**Task:** The tail of the records, from the line containing "Update about.md" through the final line, should be printed exactly and on its own.

(Web page revision data)

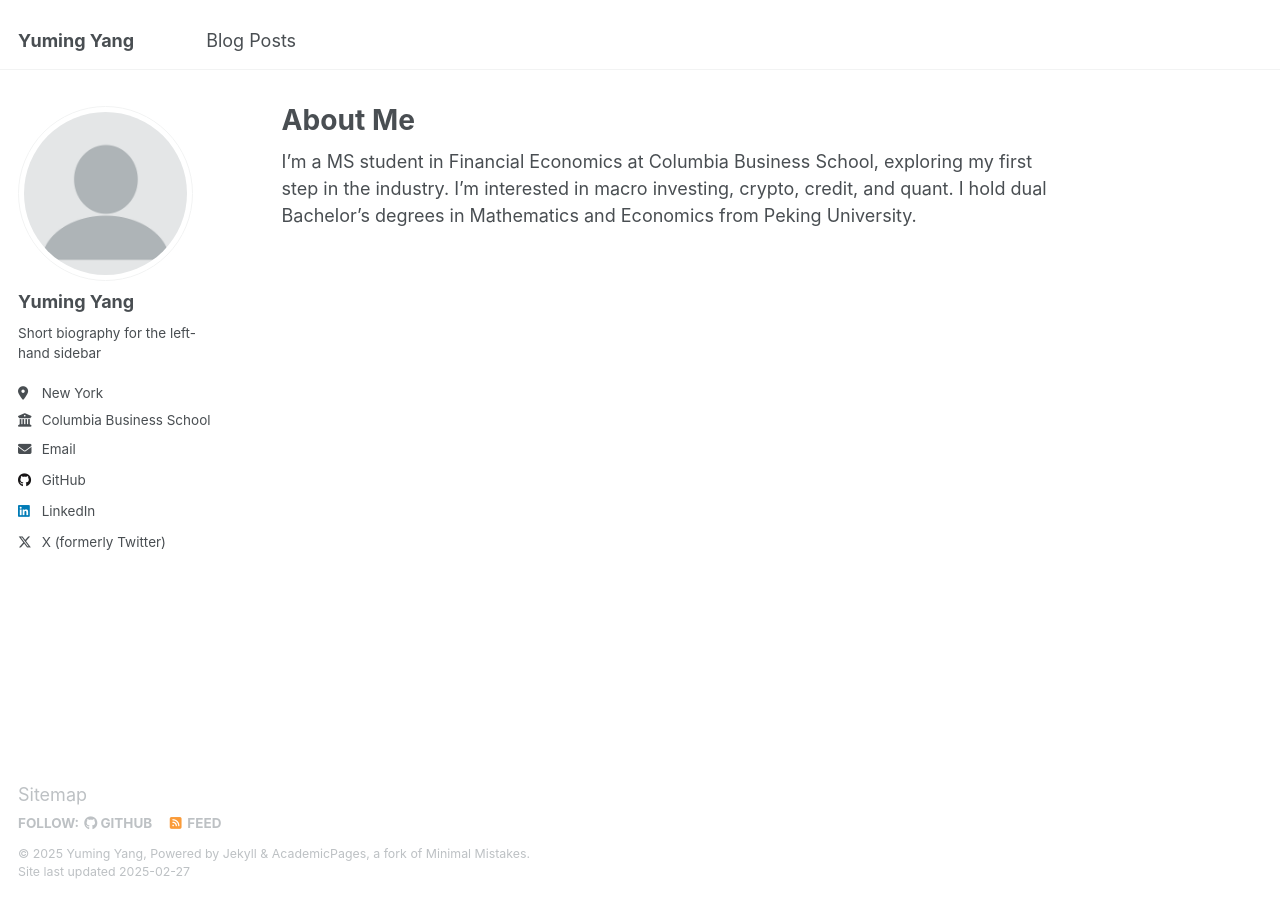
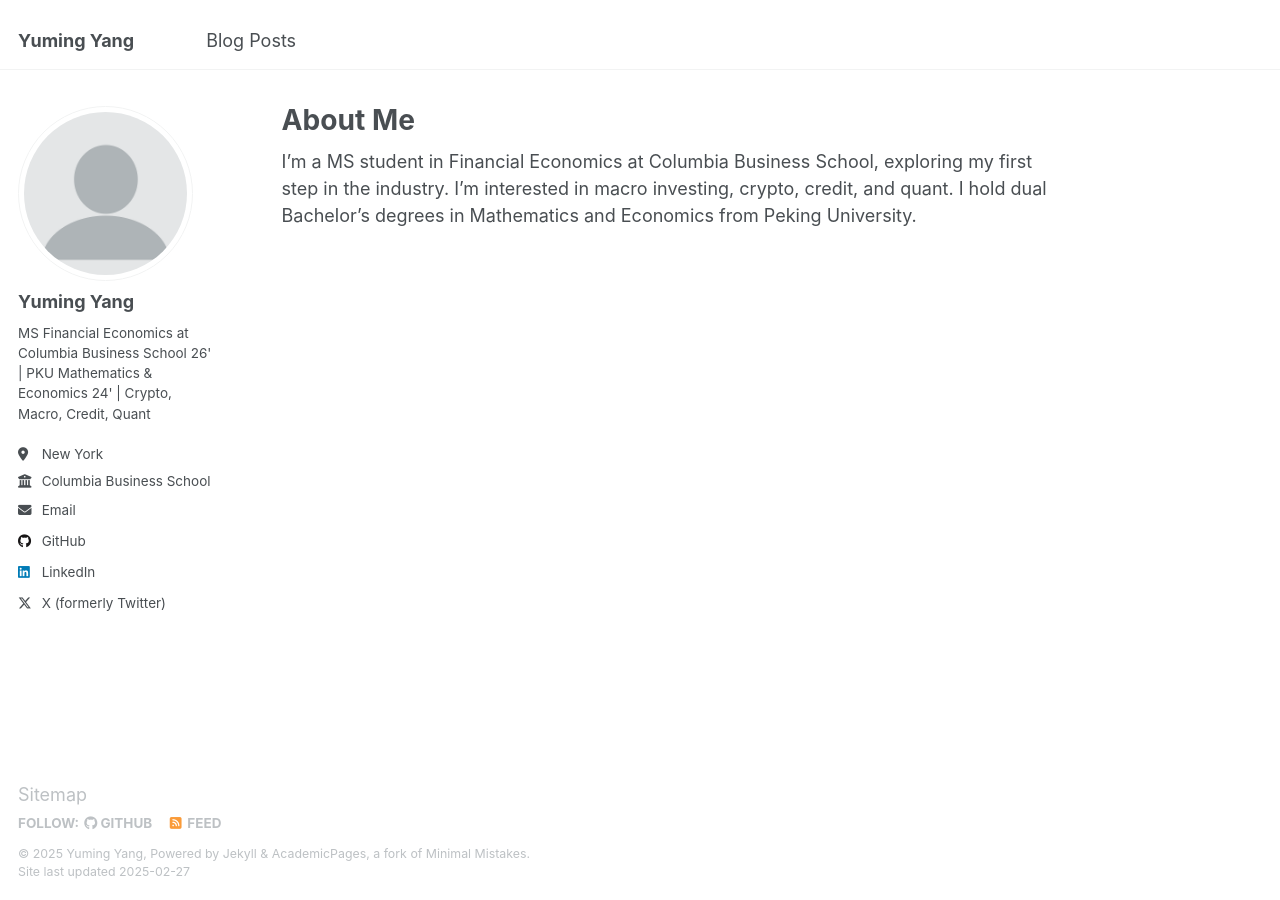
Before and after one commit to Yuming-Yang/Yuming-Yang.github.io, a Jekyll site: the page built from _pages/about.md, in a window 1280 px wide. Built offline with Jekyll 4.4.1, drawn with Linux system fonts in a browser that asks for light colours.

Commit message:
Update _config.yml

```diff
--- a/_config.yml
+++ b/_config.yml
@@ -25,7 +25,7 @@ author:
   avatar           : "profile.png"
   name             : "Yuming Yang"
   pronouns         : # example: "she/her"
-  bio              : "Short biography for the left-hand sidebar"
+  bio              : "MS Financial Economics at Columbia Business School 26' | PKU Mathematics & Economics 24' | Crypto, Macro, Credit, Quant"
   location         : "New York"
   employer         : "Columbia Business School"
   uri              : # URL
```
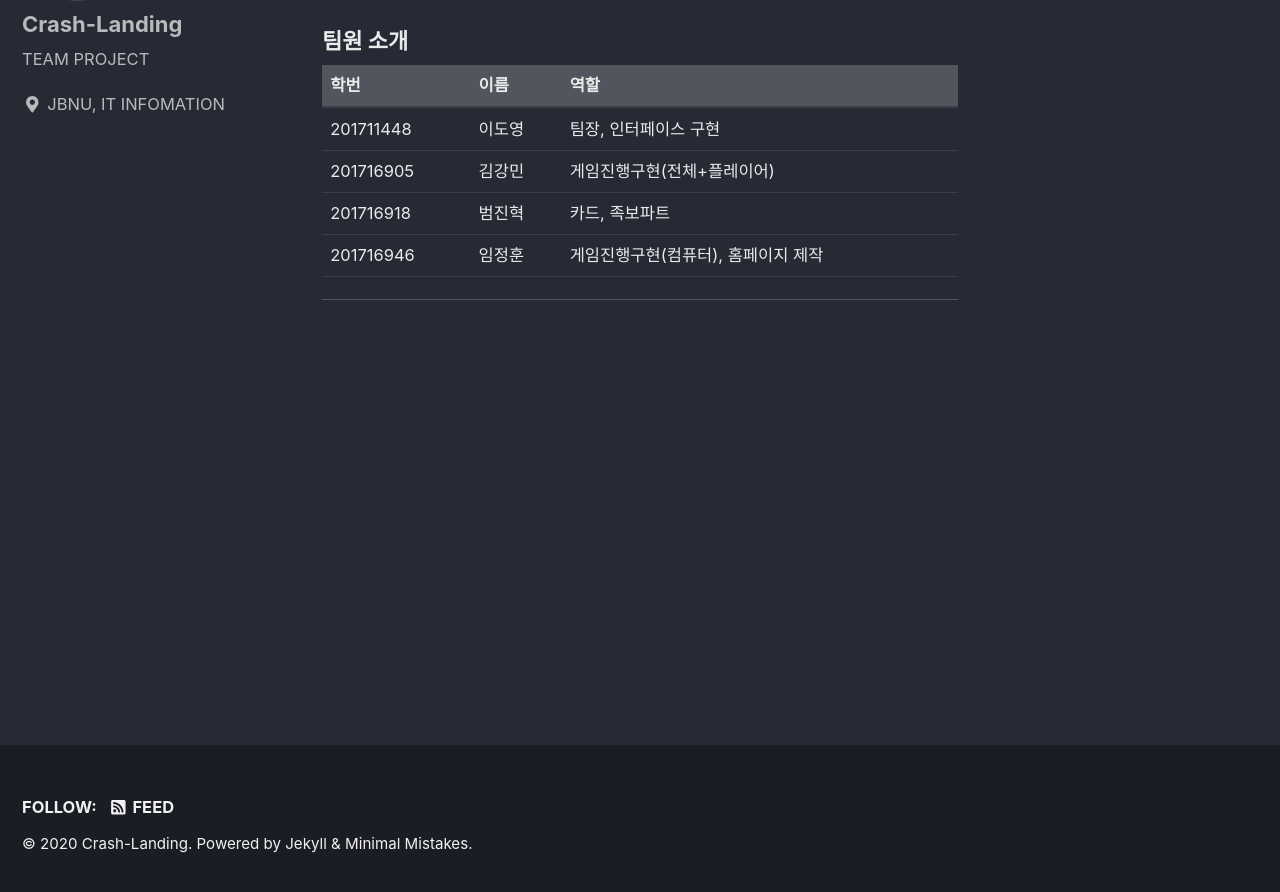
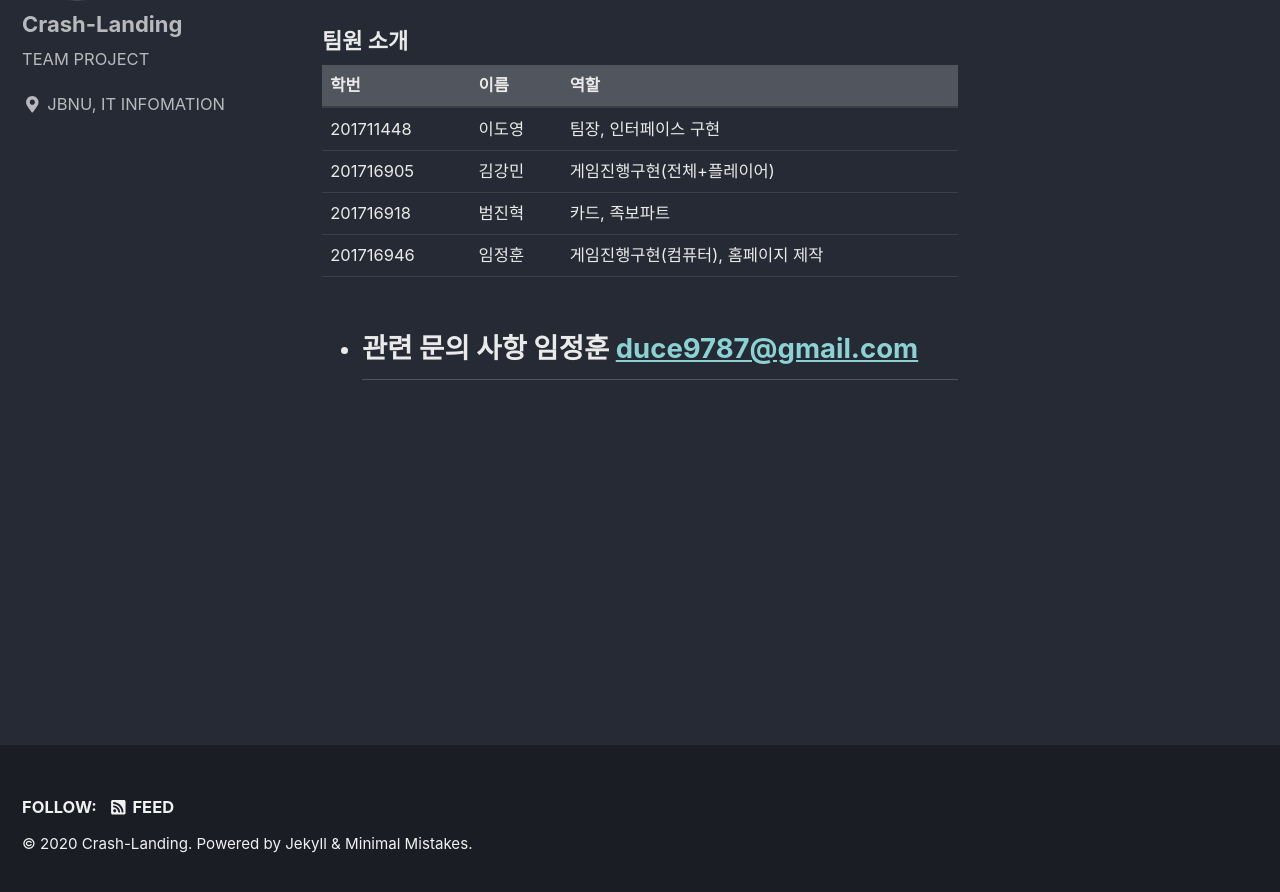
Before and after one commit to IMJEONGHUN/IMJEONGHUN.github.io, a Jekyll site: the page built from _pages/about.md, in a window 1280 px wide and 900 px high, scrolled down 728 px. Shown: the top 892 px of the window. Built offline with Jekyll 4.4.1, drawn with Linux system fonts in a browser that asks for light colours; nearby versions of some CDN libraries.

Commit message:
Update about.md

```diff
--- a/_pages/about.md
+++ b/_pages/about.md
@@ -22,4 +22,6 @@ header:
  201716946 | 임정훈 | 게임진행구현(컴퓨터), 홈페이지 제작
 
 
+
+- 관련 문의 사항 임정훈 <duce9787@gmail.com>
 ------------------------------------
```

**Response to this exercise:**
Update about.md

```diff
--- a/_pages/about.md
+++ b/_pages/about.md
@@ -22,4 +22,6 @@ header:
  201716946 | 임정훈 | 게임진행구현(컴퓨터), 홈페이지 제작
 
 
+
+- 관련 문의 사항 임정훈 <duce9787@gmail.com>
 ------------------------------------
```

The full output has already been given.